EXTRACTED DATA below:

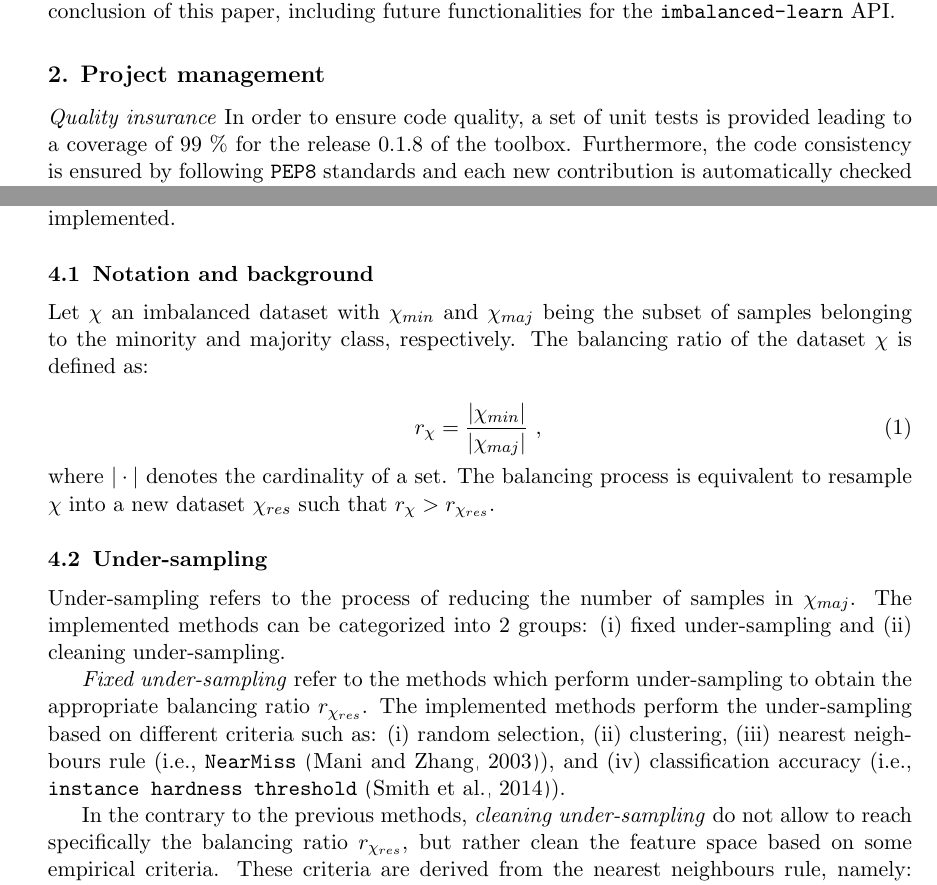
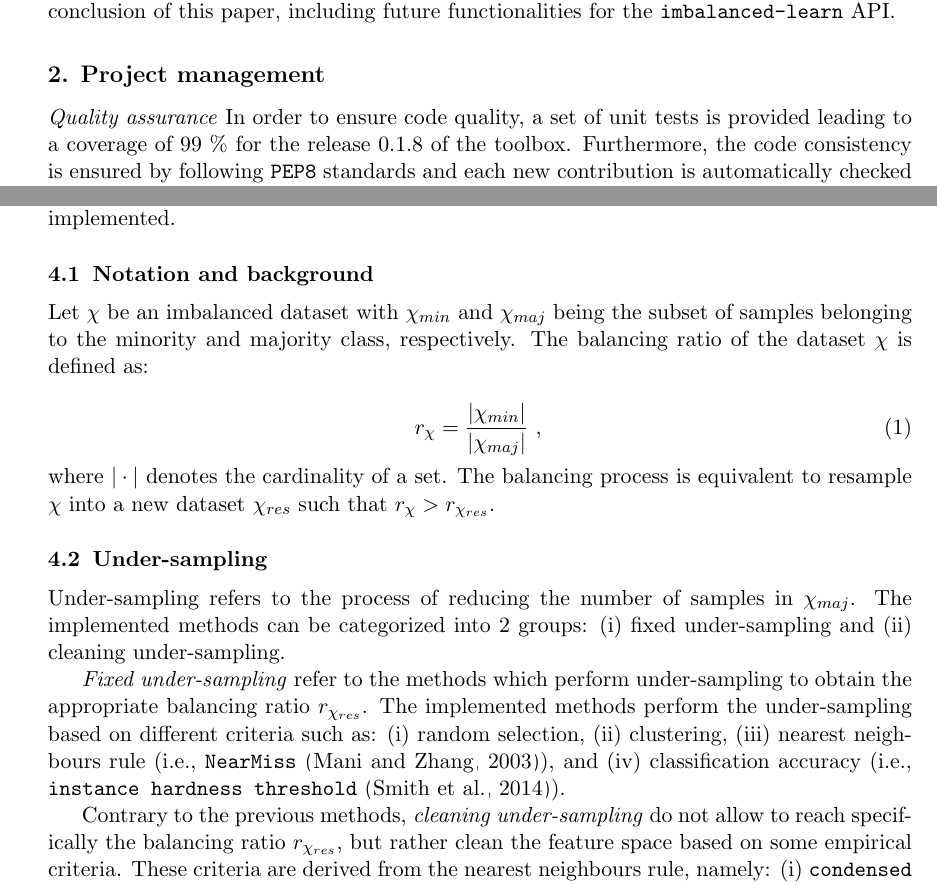
Before and after one commit to glemaitre/unbalanced_dataset_jmlr, a LaTeX paper (lemaitre2016a.tex): two parts of pages 2 and 3 of 5, joined at a grey line, cut so that both start at the same text. Compiled offline with pdfLaTeX.

Commit message:
Make correction for the reviewer 1

```diff
--- a/lemaitre2016a.tex
+++ b/lemaitre2016a.tex
@@ -31,7 +31,7 @@
 \lstset{style=mystyle}
 
 % Heading arguments are {volume}{year}{pages}{submitted}{published}{author-full-names}
-\jmlrheading{7}{2016}{1-5}{7/16}{-}{Guillaume Lema\^itre, Fernando Nogueira,
+\jmlrheading{17}{2016}{1-5}{7/16; Revised 7/16}{11/2016}{Guillaume Lema\^itre, Fernando Nogueira,
 %Dayvid V. R. Oliveira - removing my name.
 and Christos K. Aridas}
 
@@ -103,7 +103,7 @@ for the \texttt{imbalanced-learn} API.
 
 \section{Project management}
 
-\noindent\textit{Quality insurance} In order to ensure code quality, a set of unit tests is provided leading to a coverage of 99 \% for the release 0.1.8 of the toolbox.
+\noindent\textit{Quality assurance} In order to ensure code quality, a set of unit tests is provided leading to a coverage of 99 \% for the release 0.1.8 of the toolbox.
 Furthermore, the code consistency is ensured by following \texttt{PEP8} standards and each new contribution is automatically checked through landscape, which provides metrics related to code quality.
 
 \noindent\textit{Continuous integration} To allow user and developer to either use or contribute to this toolbox, Travis CI is used to easily integrate new code and ensure back-compatibility.
@@ -148,7 +148,7 @@ The following subsections give an overview of the techniques implemented.
 
 \subsection{Notation and background}
 
-Let $\chi$ an imbalanced dataset with $\chi_{min}$ and $\chi_{maj}$ being the subset of samples belonging to the minority and majority class, respectively.
+Let $\chi$ be an imbalanced dataset with $\chi_{min}$ and $\chi_{maj}$ being the subset of samples belonging to the minority and majority class, respectively.
 The balancing ratio of the dataset $\chi$ is defined as:
 
 \begin{equation}
@@ -165,7 +165,7 @@ The implemented methods can be categorized into 2 groups: (i) fixed under-sampli
 \emph{Fixed under-sampling} refer to the methods which perform under-sampling to obtain the appropriate balancing ratio $r_{\chi_{res}}$.
 The implemented methods perform the under-sampling based on different criteria such as: (i) random selection, (ii) clustering, (iii) nearest neighbours rule (i.e., \texttt{NearMiss}~\citep{mani2003knn}), and (iv) classification accuracy (i.e., \texttt{instance hardness threshold}~\citep{smith2014instance}).
 
-In the contrary to the previous methods, \emph{cleaning under-sampling} do not allow to reach specifically the balancing ratio $r_{\chi_{res}}$, but rather clean the feature space based on some empirical criteria.
+Contrary to the previous methods, \emph{cleaning under-sampling} do not allow to reach specifically the balancing ratio $r_{\chi_{res}}$, but rather clean the feature space based on some empirical criteria.
 These criteria are derived from the nearest neighbours rule, namely: (i) \texttt{condensed nearest neighbours}~\citep{hart1968condensed}, (ii) \texttt{edited nearest neighbours}~\citep{wilson1972asymptotic}, (iii) \texttt{one-sided selection}~\citep{kubat1997addressing}, (iv) \texttt{neighbourhood cleaning rule}~\citep{laurikkala2001improving}, and (v) \texttt{Tomek links}~\citep{tomek1976two}.
 
 % Under-sampling refers to the process of reducing the number of samples in $\chi_{maj}$ to obtain the appropriate balancing ratio $r_{\chi_{res}}$.
```
Also changed, not shown: lemaitre2016a.pdf, lemaitre2016a.tex (6 more changed lines).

End of EXTRACTED DATA.

→ TASK PROMPT
Line by line, give the material above again exactly, but without any pictures.

→ WRITTEN ANSWER
Before and after one commit to glemaitre/unbalanced_dataset_jmlr, a LaTeX paper (lemaitre2016a.tex): two parts of pages 2 and 3 of 5, joined at a grey line, cut so that both start at the same text. Compiled offline with pdfLaTeX.

Commit message:
Make correction for the reviewer 1

```diff
--- a/lemaitre2016a.tex
+++ b/lemaitre2016a.tex
@@ -31,7 +31,7 @@
 \lstset{style=mystyle}
 
 % Heading arguments are {volume}{year}{pages}{submitted}{published}{author-full-names}
-\jmlrheading{7}{2016}{1-5}{7/16}{-}{Guillaume Lema\^itre, Fernando Nogueira,
+\jmlrheading{17}{2016}{1-5}{7/16; Revised 7/16}{11/2016}{Guillaume Lema\^itre, Fernando Nogueira,
 %Dayvid V. R. Oliveira - removing my name.
 and Christos K. Aridas}
 
@@ -103,7 +103,7 @@ for the \texttt{imbalanced-learn} API.
 
 \section{Project management}
 
-\noindent\textit{Quality insurance} In order to ensure code quality, a set of unit tests is provided leading to a coverage of 99 \% for the release 0.1.8 of the toolbox.
+\noindent\textit{Quality assurance} In order to ensure code quality, a set of unit tests is provided leading to a coverage of 99 \% for the release 0.1.8 of the toolbox.
 Furthermore, the code consistency is ensured by following \texttt{PEP8} standards and each new contribution is automatically checked through landscape, which provides metrics related to code quality.
 
 \noindent\textit{Continuous integration} To allow user and developer to either use or contribute to this toolbox, Travis CI is used to easily integrate new code and ensure back-compatibility.
@@ -148,7 +148,7 @@ The following subsections give an overview of the techniques implemented.
 
 \subsection{Notation and background}
 
-Let $\chi$ an imbalanced dataset with $\chi_{min}$ and $\chi_{maj}$ being the subset of samples belonging to the minority and majority class, respectively.
+Let $\chi$ be an imbalanced dataset with $\chi_{min}$ and $\chi_{maj}$ being the subset of samples belonging to the minority and majority class, respectively.
 The balancing ratio of the dataset $\chi$ is defined as:
 
 \begin{equation}
@@ -165,7 +165,7 @@ The implemented methods can be categorized into 2 groups: (i) fixed under-sampli
 \emph{Fixed under-sampling} refer to the methods which perform under-sampling to obtain the appropriate balancing ratio $r_{\chi_{res}}$.
 The implemented methods perform the under-sampling based on different criteria such as: (i) random selection, (ii) clustering, (iii) nearest neighbours rule (i.e., \texttt{NearMiss}~\citep{mani2003knn}), and (iv) classification accuracy (i.e., \texttt{instance hardness threshold}~\citep{smith2014instance}).
 
-In the contrary to the previous methods, \emph{cleaning under-sampling} do not allow to reach specifically the balancing ratio $r_{\chi_{res}}$, but rather clean the feature space based on some empirical criteria.
+Contrary to the previous methods, \emph{cleaning under-sampling} do not allow to reach specifically the balancing ratio $r_{\chi_{res}}$, but rather clean the feature space based on some empirical criteria.
 These criteria are derived from the nearest neighbours rule, namely: (i) \texttt{condensed nearest neighbours}~\citep{hart1968condensed}, (ii) \texttt{edited nearest neighbours}~\citep{wilson1972asymptotic}, (iii) \texttt{one-sided selection}~\citep{kubat1997addressing}, (iv) \texttt{neighbourhood cleaning rule}~\citep{laurikkala2001improving}, and (v) \texttt{Tomek links}~\citep{tomek1976two}.
 
 % Under-sampling refers to the process of reducing the number of samples in $\chi_{maj}$ to obtain the appropriate balancing ratio $r_{\chi_{res}}$.
```
Also changed, not shown: lemaitre2016a.pdf, lemaitre2016a.tex (6 more changed lines).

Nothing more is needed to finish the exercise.